From the press release:
The proportion of respondents reporting Internet access rose from 43 per cent to over 71 per cent over the nine years covered.
However, individuals in occupational classes ABC1 – roughly corresponding to “middle class” – were still over three and half times more likely to report having online access compared to those in classes C2DE – roughly denoting “working class” – in 2010.
Education and age were also found to be strongly related to access. Respondents who had stayed in full-time education beyond the age of 16 or had recently participated in learning were more than twice as likely to have Internet access while those aged over 65 years were five times less likely to report be able to go online at home.
Using the Internet for banking, purchasing, looking for work and accessing government services all rose over the period studied but were still minority activities, even among those with Internet access at home.
Being younger, a member of class ABC1 and having a history of educational participation increased the chances of making online purchases, and class and education were similarly related to accessing government services online.
Class was also related to using online banking services, while youth and education were the most important factors in increasing the likelihood of using the Internet to look for work. Ethnicity was only strongly linked to one of the uses, with those describing themselves as White being more likely to purchase goods or services online. After other factors has been controlled for, no substantial differences between male and females were found, suggesting there is little in the way of a ‘sex divide’ in terms of basic access and use.
Abstract of the research:

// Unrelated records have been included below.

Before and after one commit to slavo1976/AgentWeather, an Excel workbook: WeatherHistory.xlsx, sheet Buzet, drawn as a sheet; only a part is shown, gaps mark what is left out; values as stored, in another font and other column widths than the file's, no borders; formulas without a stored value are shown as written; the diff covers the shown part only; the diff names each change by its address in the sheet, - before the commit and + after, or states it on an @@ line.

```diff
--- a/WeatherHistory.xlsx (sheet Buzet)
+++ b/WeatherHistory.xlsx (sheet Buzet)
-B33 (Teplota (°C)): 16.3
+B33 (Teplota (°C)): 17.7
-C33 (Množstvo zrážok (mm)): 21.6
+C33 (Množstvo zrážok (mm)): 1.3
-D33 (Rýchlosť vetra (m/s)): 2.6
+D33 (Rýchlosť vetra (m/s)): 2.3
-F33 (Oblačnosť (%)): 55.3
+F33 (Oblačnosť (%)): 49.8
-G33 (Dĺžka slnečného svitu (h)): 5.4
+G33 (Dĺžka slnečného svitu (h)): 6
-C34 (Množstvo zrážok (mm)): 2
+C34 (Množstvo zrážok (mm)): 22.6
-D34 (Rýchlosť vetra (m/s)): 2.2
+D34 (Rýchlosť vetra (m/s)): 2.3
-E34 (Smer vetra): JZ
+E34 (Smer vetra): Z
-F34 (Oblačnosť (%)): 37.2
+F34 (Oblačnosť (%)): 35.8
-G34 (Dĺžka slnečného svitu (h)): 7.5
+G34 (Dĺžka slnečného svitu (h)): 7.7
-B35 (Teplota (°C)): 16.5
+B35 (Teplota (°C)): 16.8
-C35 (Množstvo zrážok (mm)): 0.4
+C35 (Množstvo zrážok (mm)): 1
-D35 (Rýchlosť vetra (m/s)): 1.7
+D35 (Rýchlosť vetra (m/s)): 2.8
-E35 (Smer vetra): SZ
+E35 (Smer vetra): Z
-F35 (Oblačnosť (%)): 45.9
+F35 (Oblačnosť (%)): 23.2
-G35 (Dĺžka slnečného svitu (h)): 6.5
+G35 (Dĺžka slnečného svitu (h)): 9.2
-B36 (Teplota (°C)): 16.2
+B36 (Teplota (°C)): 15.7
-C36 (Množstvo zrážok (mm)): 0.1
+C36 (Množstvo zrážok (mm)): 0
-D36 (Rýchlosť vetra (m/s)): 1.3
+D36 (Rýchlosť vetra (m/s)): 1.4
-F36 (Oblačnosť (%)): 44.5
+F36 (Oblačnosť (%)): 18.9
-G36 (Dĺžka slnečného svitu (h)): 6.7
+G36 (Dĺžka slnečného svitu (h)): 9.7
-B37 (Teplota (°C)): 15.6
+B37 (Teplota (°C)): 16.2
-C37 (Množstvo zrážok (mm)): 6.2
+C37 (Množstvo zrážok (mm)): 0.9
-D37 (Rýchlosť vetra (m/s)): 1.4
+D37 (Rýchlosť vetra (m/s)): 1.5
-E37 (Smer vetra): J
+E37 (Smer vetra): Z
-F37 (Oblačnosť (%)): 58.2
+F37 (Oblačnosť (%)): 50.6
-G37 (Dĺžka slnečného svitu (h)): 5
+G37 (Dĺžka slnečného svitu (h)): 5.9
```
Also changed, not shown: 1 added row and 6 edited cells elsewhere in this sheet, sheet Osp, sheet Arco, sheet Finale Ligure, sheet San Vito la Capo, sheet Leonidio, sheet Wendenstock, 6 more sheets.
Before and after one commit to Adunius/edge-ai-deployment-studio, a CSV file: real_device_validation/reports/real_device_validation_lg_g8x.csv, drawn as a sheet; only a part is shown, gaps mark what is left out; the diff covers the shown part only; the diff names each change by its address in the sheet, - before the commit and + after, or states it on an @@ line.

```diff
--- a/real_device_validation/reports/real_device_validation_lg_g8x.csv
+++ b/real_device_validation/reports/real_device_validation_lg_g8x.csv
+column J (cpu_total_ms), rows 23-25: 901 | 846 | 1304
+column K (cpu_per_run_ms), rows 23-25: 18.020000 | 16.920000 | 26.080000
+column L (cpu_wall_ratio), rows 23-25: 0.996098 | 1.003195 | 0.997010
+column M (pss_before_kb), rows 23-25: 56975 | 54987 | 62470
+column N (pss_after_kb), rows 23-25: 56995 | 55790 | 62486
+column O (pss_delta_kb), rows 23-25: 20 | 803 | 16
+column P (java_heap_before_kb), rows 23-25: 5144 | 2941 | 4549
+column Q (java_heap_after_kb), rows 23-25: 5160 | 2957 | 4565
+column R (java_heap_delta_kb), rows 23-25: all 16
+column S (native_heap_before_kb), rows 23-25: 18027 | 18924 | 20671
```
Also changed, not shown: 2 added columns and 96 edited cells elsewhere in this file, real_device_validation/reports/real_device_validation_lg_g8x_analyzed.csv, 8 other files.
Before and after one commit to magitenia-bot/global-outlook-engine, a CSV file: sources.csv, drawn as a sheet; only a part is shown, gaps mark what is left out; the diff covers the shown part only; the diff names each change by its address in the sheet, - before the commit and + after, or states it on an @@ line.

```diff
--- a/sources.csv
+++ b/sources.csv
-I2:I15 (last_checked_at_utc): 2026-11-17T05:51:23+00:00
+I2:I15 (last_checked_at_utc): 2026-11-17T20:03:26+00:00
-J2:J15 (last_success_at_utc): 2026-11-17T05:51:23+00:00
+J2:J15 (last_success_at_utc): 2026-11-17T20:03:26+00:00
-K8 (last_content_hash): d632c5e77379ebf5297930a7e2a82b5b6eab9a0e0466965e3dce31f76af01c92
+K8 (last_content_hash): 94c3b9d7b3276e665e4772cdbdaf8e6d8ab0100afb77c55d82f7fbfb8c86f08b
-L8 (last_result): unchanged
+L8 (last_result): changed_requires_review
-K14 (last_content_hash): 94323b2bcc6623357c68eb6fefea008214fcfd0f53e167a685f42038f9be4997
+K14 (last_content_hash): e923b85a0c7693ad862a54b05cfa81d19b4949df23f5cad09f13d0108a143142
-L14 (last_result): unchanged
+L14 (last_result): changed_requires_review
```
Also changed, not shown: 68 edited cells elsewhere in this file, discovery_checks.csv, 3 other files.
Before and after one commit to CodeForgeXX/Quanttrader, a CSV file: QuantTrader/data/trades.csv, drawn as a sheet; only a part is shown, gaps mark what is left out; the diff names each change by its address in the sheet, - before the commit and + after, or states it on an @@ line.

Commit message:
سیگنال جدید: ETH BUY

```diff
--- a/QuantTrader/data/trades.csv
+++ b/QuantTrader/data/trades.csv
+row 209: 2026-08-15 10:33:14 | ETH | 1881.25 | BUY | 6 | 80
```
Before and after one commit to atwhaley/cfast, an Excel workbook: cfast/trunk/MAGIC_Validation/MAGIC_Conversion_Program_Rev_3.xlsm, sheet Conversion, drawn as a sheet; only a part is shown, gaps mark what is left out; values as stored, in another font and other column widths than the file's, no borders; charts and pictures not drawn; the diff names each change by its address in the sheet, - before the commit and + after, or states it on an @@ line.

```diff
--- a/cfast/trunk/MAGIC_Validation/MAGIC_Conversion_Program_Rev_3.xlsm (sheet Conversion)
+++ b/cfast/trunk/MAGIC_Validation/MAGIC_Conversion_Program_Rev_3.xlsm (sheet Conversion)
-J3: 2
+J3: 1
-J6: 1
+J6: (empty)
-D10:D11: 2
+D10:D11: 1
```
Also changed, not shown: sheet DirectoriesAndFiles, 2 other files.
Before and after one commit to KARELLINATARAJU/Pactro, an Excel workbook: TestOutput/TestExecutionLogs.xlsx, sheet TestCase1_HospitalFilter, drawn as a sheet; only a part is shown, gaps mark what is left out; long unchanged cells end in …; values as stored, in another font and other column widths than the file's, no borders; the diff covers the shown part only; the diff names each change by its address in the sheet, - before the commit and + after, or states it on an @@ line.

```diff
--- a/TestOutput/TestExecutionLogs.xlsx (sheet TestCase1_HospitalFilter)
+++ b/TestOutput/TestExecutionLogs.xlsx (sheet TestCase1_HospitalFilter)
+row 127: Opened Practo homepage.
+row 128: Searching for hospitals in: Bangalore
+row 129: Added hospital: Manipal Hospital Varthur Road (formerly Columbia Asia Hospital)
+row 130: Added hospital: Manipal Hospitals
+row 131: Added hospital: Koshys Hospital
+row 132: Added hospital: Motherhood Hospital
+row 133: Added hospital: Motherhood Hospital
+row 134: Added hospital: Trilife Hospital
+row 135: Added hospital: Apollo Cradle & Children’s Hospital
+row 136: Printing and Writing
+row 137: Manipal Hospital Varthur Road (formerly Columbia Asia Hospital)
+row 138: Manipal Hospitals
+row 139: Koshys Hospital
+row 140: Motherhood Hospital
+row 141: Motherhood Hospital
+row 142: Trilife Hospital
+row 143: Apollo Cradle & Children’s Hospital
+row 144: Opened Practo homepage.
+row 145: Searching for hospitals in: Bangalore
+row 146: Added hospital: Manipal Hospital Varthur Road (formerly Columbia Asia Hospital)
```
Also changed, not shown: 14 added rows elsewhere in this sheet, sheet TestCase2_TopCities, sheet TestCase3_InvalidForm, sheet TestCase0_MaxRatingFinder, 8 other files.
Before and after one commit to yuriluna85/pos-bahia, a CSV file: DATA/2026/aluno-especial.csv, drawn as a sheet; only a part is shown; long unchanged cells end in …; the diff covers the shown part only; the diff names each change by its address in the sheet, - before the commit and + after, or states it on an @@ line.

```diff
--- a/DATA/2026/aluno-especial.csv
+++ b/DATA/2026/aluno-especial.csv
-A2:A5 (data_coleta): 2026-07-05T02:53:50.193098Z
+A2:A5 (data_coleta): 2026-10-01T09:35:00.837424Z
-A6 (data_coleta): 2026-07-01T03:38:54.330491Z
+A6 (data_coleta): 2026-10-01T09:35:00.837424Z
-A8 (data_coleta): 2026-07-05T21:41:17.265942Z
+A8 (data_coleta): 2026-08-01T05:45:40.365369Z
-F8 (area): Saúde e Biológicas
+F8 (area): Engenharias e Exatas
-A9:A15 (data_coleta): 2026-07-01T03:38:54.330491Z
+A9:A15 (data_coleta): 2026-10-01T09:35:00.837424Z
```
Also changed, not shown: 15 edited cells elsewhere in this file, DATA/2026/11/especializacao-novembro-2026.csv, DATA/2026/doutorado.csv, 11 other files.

This paper presents the results of multi-variate analyses of the social, economic and educational characteristics associated with reporting both access to the Internet and using the Internet for four key purposes: banking and finance, purchasing goods or services, accessing government or official services and looking for work or employment. The research was conducted using nationally representative, individual-level, repeated cross-sectional data (n = 47,001) collected in annual surveys in the UK between 2002 and 2010. The results of the analyses show that although Internet access and use have increased over the period studied, both continue to be structured according to occupational class, educational background and, to some extent, age. The sex and ethnicity of respondents had little impact on the probability of reporting Internet access and were only strongly related to using the Internet for purchasing goods or services. Additionally, the presence of children in a household was unimportant in relation to both Internet access or use. While the findings differ slightly from previous studies they confirm that both Internet access and use remain structured along socio-economic and educational lines that work against already disadvantaged groups. This has remained the case in the UK throughout the 2000s despite considerable technological change and policy interventions specifically targeting marginalized sections of society. The paper concludes that policy interventions aimed at both increasing and widening Internet access and use will be ineffective unless the social, rather than technological, basis of inequalities in access and use are recognized.